What you have to do:
Please say how many lines of the listing hold "task", with no other words in the answer.

Records shown:
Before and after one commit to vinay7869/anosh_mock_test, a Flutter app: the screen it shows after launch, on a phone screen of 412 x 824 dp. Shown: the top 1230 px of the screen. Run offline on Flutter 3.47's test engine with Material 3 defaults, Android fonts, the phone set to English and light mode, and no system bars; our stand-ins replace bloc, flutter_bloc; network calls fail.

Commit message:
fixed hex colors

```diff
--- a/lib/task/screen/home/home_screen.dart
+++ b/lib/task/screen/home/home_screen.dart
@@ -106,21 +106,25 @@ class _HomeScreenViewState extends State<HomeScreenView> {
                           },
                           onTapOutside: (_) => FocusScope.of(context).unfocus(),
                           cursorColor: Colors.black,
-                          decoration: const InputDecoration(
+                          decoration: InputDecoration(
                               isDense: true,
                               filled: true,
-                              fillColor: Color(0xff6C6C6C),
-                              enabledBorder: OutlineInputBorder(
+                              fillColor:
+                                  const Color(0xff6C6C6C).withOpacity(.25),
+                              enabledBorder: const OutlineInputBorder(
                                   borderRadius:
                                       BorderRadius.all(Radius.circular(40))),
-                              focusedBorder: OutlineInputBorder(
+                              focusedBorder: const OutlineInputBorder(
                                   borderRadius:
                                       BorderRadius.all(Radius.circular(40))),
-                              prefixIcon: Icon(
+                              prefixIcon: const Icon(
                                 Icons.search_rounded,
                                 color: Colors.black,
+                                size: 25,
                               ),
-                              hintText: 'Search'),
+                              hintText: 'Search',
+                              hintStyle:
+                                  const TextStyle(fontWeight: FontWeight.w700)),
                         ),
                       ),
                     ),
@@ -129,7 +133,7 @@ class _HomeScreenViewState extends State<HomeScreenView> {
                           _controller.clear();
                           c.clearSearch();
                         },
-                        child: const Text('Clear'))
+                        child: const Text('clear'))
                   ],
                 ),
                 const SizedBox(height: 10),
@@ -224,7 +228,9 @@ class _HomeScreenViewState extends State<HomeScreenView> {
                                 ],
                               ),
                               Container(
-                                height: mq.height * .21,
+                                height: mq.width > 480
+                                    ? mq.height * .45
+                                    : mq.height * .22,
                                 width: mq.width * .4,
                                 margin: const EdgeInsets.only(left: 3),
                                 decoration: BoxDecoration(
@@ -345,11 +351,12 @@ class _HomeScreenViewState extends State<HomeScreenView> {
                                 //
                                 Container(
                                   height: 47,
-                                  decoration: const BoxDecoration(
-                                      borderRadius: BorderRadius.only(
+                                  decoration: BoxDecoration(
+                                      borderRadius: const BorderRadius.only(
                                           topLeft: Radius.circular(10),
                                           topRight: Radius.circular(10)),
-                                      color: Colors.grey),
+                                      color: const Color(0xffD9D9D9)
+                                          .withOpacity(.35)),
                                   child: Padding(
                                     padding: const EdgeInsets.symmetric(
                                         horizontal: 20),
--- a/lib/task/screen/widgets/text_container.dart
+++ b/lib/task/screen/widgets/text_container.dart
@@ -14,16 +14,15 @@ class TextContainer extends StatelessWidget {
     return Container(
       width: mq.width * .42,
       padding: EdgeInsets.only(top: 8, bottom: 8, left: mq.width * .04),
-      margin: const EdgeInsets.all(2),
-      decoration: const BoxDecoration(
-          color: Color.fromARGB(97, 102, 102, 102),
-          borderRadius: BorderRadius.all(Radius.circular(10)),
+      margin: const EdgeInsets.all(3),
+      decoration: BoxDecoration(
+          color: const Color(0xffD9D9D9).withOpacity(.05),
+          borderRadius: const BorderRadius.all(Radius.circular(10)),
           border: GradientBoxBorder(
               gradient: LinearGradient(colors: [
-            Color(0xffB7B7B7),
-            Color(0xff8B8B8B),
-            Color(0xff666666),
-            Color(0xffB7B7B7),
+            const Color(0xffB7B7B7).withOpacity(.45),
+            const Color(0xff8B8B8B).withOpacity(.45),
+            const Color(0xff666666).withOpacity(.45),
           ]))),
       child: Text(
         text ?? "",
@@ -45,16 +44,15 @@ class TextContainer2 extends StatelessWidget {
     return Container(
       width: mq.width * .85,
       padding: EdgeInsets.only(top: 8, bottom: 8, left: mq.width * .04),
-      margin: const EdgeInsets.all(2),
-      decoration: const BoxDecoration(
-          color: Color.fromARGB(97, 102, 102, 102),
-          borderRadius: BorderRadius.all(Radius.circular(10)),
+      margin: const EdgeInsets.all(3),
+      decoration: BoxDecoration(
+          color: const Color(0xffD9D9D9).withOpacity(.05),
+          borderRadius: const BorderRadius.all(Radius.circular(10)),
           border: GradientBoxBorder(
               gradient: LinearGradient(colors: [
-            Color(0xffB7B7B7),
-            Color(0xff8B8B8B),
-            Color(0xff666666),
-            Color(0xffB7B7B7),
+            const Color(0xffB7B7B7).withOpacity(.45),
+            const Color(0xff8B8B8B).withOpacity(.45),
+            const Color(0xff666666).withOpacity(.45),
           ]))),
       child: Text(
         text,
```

Solution to this problem:
4